Local 464 S&T saves teen near tracks in Oklahoma

Published: February 18, 2020

Last updated on May 18th, 2021

The secretary & treasurer of SMART-TD Local 464 (Arkansas City, Kan.) rendered medical assistance to a teen who was found bleeding from a head wound on the side of the tracks in mid-February, saving the boy’s life.

Jason Schwartz, a U.S. Marine Corps veteran who served in Operation Iraqi Freedom during the battle of Fallujah in November 2003 and a TD member since 2006, described the situation:

“Today I was faced with a decision that ultimately changed the outcome for a 16-year-old kid.

“I was called out of Oklahoma City and took a train north to Arkansas City. At 1705, a southbound Z-train dialed up the emergency tone for DS-21 and advised they may have seen a kid/body on the right of way of the main line, and he looked to be dead.

“I was stopped in the siding meeting the Z-train, and without hesitation I donned my gear and headed to the location where the body was said to be. I took to foot and walked … to check on what the Z-train was reporting.

“When I got 30 yards away from the body, I called out, ‘Hey boy, hey buddy, I’m here to help!’ I didn’t know if the person was dead or alive, but I still wanted to announce I was there just in case the person was in a mad state of mind.

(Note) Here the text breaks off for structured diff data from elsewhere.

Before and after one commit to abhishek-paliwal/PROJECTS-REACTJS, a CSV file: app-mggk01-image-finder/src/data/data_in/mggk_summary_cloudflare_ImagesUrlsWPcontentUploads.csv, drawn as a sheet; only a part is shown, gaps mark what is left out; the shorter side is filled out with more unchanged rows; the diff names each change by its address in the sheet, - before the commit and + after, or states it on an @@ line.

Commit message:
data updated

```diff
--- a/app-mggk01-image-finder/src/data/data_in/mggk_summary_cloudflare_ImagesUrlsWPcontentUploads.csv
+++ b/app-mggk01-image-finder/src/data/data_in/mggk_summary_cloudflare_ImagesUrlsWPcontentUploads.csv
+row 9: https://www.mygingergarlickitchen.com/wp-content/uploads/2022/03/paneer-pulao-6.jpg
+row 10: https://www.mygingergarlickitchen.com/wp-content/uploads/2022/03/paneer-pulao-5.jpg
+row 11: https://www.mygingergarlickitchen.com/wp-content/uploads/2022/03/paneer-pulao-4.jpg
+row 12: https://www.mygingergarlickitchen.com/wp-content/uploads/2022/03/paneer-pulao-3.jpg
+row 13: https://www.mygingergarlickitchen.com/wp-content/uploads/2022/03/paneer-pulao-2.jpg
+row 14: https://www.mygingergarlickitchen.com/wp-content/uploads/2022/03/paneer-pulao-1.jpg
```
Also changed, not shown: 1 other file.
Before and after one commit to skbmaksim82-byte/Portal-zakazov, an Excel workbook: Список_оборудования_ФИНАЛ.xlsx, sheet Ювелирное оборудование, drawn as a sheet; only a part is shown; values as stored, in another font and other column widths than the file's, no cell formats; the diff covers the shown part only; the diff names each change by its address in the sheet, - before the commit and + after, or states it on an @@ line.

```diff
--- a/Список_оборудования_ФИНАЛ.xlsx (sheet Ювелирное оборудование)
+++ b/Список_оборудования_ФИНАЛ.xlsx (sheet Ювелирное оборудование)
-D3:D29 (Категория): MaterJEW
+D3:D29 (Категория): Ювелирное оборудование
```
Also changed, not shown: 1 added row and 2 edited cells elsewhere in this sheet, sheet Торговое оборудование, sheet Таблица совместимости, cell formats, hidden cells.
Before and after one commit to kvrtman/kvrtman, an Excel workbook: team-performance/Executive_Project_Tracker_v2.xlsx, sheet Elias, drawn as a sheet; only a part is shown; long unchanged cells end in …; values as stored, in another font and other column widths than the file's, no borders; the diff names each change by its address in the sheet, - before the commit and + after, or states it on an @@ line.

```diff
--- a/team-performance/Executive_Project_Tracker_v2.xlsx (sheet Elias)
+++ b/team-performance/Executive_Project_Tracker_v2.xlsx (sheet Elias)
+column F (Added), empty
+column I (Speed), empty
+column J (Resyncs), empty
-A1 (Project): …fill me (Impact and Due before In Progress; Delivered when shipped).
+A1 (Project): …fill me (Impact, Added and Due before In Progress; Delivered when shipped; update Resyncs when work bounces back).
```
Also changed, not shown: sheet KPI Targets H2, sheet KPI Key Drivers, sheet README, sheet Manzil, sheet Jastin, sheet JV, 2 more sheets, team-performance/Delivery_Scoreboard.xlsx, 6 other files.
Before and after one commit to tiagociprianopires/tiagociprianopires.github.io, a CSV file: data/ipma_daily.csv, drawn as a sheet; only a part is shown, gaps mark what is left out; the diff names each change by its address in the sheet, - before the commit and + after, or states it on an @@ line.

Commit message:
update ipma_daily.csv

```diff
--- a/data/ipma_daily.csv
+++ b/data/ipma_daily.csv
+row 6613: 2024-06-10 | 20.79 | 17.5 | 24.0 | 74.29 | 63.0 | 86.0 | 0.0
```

I got about 10 yards away and saw the kid was still breathing and radioed, ‘We need an ambulance asap, he’s still alive,’ I opened my phone to take a video to show he was alive when I arrived in case he died in between the time I found him and when paramedics arrived.

“I gave the kid my Carhartt coat to reduce the risk of shock and hypothermia and help talk to the kid to keep him conscious. The kid had a major blow to the center of his forehead where it appeared he went headfirst into the spike and rail, maybe causing a skull fracture, and mangled his face up pretty bad.

“He lost lots of blood but was conscious to answer a few questions,” Schwartz said. “It was hard to make out what he was saying due to the blood coming from a 1.5-inch gash in his mouth.”

Paramedics arrived and Schwartz helped to bandage the teen’s head wound and to carry him out to where the boy would eventually be airlifted to Oklahoma University Medical Center for treatment. A sheriff’s deputy reported to management
that the actions of Schwartz, who is also his local’s legislative representative and GCA-020 secretary, were considered to be life-saving.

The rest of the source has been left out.